Tall tales aside, the tropical squirrel is also remarkable in many ways. Even though it’s only found on one Southeast Asian island (having colonized Borneo as early as 36 million years ago), its nearest living relatives are an ocean away in South America. Its penis bone (or baculum) and incisors, oddly enough, are like those of the genus Sciurus, common to Eurasia and the Americas, and unlike other Southeast Asian squirrels.
And then there’s the spectacularly large, club-shaped tail, first described in 1867. From head to body, the squirrel is about 35 centimeters long (and twice as large as most tree squirrels), yet with its tail, it can look as big as a silvered leaf monkey that’s over twice its size. The tail, which consists mostly of long fur, is sometimes used to adorn machetes of local hunters.

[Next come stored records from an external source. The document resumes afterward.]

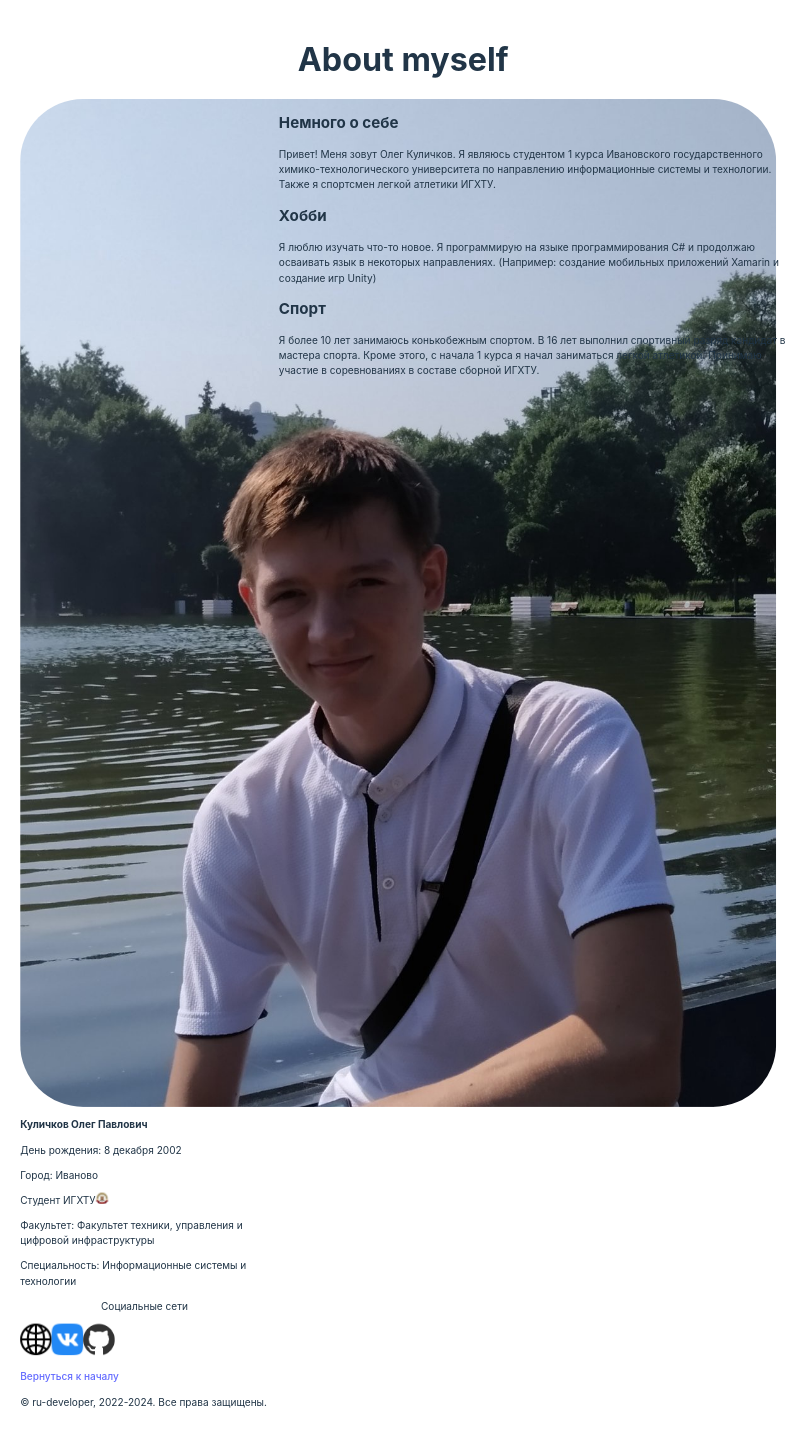
Repository: HubOl01/my_profile
Page: /
An editor plug-in stored every save of this project. The page is shown before and after a run of saves, followed by the edit.
The browser window is 1280 px wide. The pictures show the whole page, at 63% of full size.
The project was rebuilt for these pictures with package versions that can differ from the ones it lists, and the page was loaded fresh each time. Also part of the build but not shown: vite.config.ts.

Above is the page before, as saved 2024-03-06 08:37:39.

After the next 3 saves:
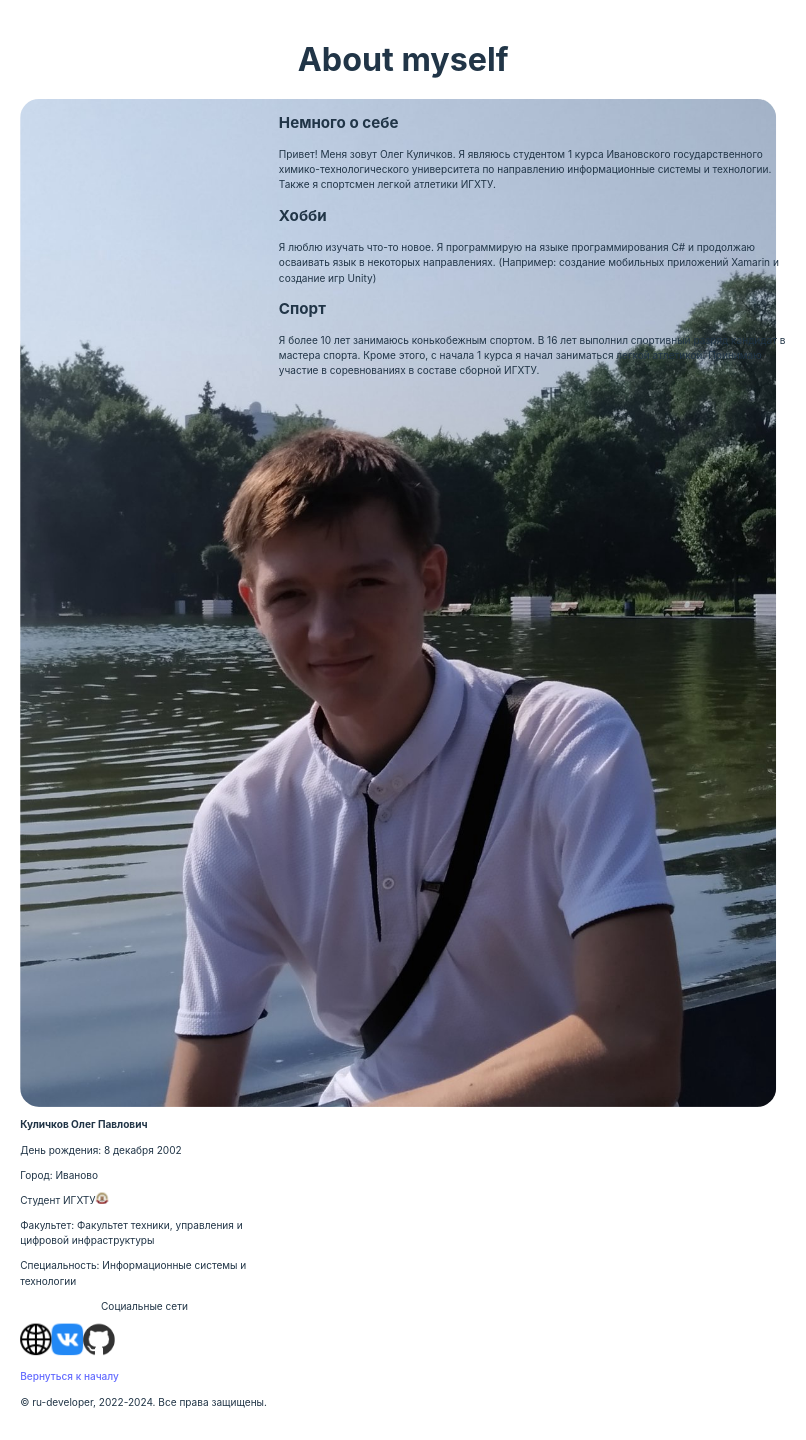
The 3 saves are shown as one change because they came seconds apart.
The last was saved 11 s later.
--- a/src/components/left/LeftBar.tsx
+++ b/src/components/left/LeftBar.tsx
@@ -17,7 +17,7 @@ const LeftBar = () => {
 
             // backgroundSize: 'contain'
             style={{
-              borderRadius: '100px',
+              borderRadius: '30px',
               display: 'flex',
               backgroundSize: 'contain',
               backgroundRepeat: 'no-repeat'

Over several years, a family of researchers -- Erik Meijaard of People and Nature Consulting International in Jakarta, remote sensing scientist Rona Dennis, and their daughter Emily Mae Meijaard of the British International School-Jakarta -- have collected seven camera trap photos of Rheithrosciurus. After measuring the tails and bodies of the individuals in the pictures from motion-activated cameras, the trio calculated an approximate tail volume of 130 percent relative to body volume. That means the volume of the tail is 30 percent larger than the volume of the body, suggesting that the tufted ground squirrel has the most voluminous tail relative to body size of all mammals. Their work was published in Taprobanica, a journal of Asian biodiversity, in June.

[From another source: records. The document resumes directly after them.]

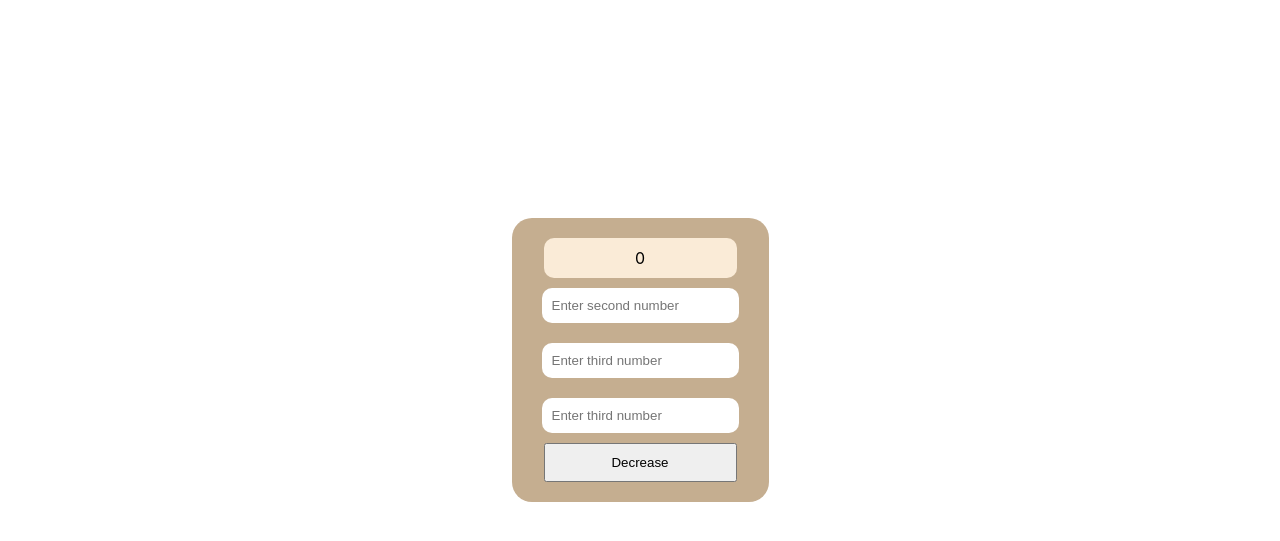
Repository: purnimapatel/SI-calculator
Page: /
The author's editor kept a copy of each file at every save. The page is drawn from the files as they stood at one save, then again after the next save.
The browser window is 1280 px wide. The pictures show the whole page.
The project was rebuilt for these pictures with package versions that can differ from the ones it lists, and the page was loaded fresh each time.

Above is the page before, as saved 2024-08-26 11:41:53.

### src/App.jsx
import logo from './logo.svg';
import './App.css';
import { useState } from 'react';

function App() {
  const[rate, setRate]=(useState(''));
  const[principle, setPrinciple]=(useState());
  const[time, setTime]=(useState(''));
  const[res, setRes]=(useState(0));
  return(

    <div className="container">
    <div className="container1">
    <div className="result">
    {res}
    </div>


    <input
        type="number"
        id = "field"
        value={rate}
        onChange={(e) => setRate(Number(e.target.value))}
        placeholder="Enter second number"
      />
      <input
        type="number"
        id="field"
        value={principle}
        onChange={(e) => setPrinciple(Number(e.target.value))}
        placeholder="Enter third number"
      />
      <input
        type="number"
        id = "field"
        value={time}
        onChange={(e) => setTime(Number(e.target.value))}
        placeholder="Enter third number"
      />
    <button className='btn' onClick={result}>Decrease</button>
    </div>
    </div>

  )
  function result(){

    setRate('');
    setPrinciple('');
    setTime('');
    setRes((rate*principle*time)/100)

}




}


export default App;

### src/App.css
.App {
  text-align: center;

}
.container{
  display: flex;
  justify-content: center;
  align-items:center;
  height:100vh;

}
.container1{

  background-color:rgb(197, 174, 144);
  display:flex;
  text-align: center;
  flex-direction: column;
  justify-content: center;
  height: auto;
  width:auto;
  padding:20px;
  border-radius: 20px;

}
.result{
  display: flex;
  text-align: center;
  justify-content: center;
  margin:0px 12px;
  padding:10px 0px;
  background-color:antiquewhite;
  border-radius:10px;

}
input[type=number]::-webkit-outer-spin-button,
input[type=number]::-webkit-inner-spin-button {
    -webkit-appearance: none;
    margin: 0;
}

/* Remove the spinner in Firefox */
input[type=number] {
    -moz-appearance: textfield;
}
#field{
  margin:10px;
  padding:10px;
  border-radius:10px;
  border:none;
}
.btn{
  margin:0px 12px;
  padding:10px 25px;
}

Loaded but not shown: public/index.html (common file); src/index.js (common file); src/index.css (common file); src/reportWebVitals.js (common file)

After the next save:
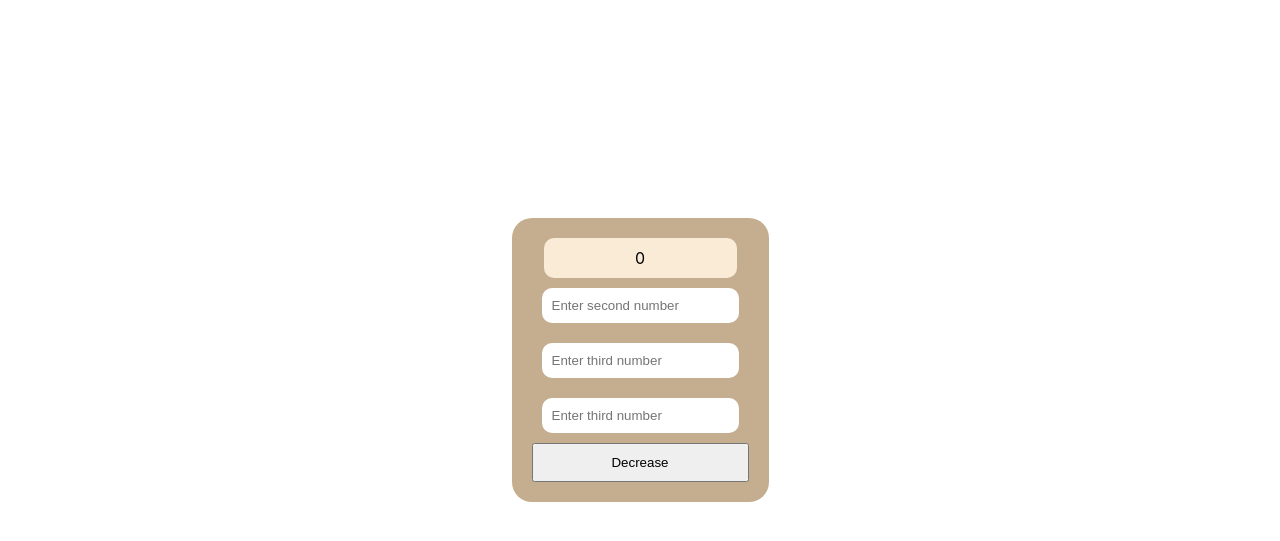
Saved 8 s later.
--- a/src/App.css
+++ b/src/App.css
@@ -49,6 +49,6 @@
   border:none;
 }
 .btn{
-  margin:0px 12px;
+  margin:0px 0px;
   padding:10px 25px;
 }

After the save that followed:
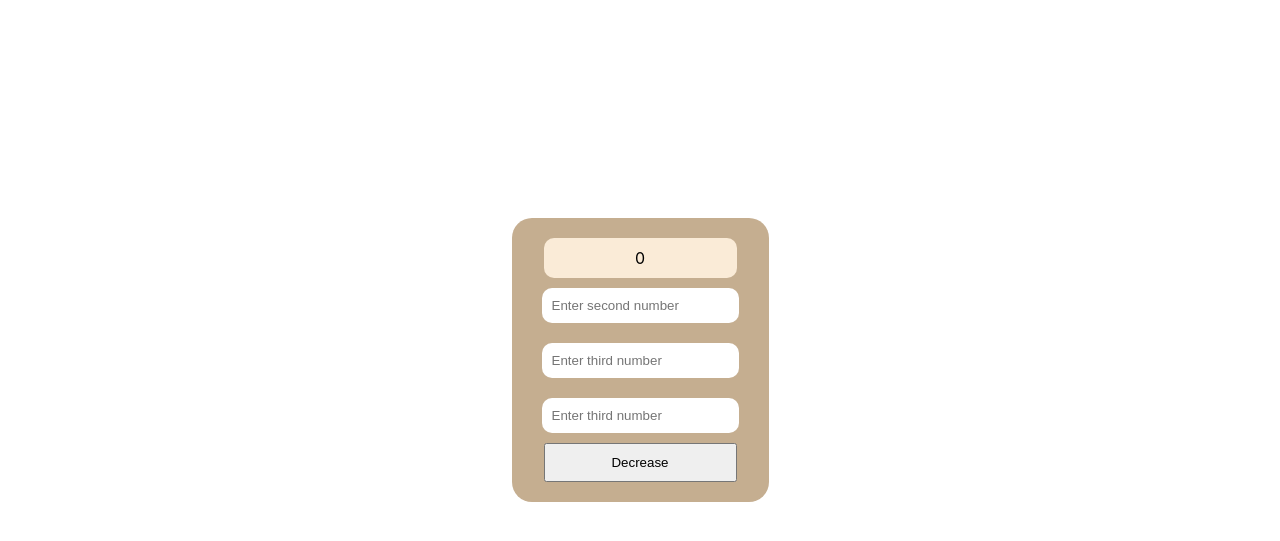
Saved 11 s later.
--- a/src/App.css
+++ b/src/App.css
@@ -49,6 +49,6 @@
   border:none;
 }
 .btn{
-  margin:0px 0px;
+  margin:0px 12px;
   padding:10px 25px;
 }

Here are some camera trap photos, one from Sarawak, Malaysia, and another from East Kalimantan, Indonesia, on the island of Borneo.
As a bushy-tailed comparison, the tail volume to body volume ratios are 100 percent in ring-tailed cats whose tails allow them to do cartwheels, common stripped possums with prehensile tails, and squirrel gliders who use them as rudders when gliding: Their tails all occupy the same volume as their bodies. Red squirrels are only 90 percent, and the red panda is just 40 percent.
Maintaining something so bushy must require some energetic sacrifices, so surely there must be some evolutionary reason to justify the expense. Researchers have previously proposed various functions for the tail: ranging from balance and temperature regulation to courtship and warning signals.
According to this latest work, the most logical explanation for the extravagant tail is defense against terrestrial feline predators like the Sunda clouded leopard, bay cat, or marbled cat. In flight, the big gray tail obscures the actual body. This confuses the predator in pursuit, and if that doesn’t work and the wild cats pounces, the tail would likely be the target of the strike, leaving the predator with a limited hold on the squirrel.
Updated July 15, 2014: Here are two more camera trap photos of the elusive squirrel.
Images: Joseph Wolf, Proceedings of the Zoological Society of London 1856 via Wikimedia (top) & Meijaard et al., 2014 (middle) & Integrated Conservation (bottom two)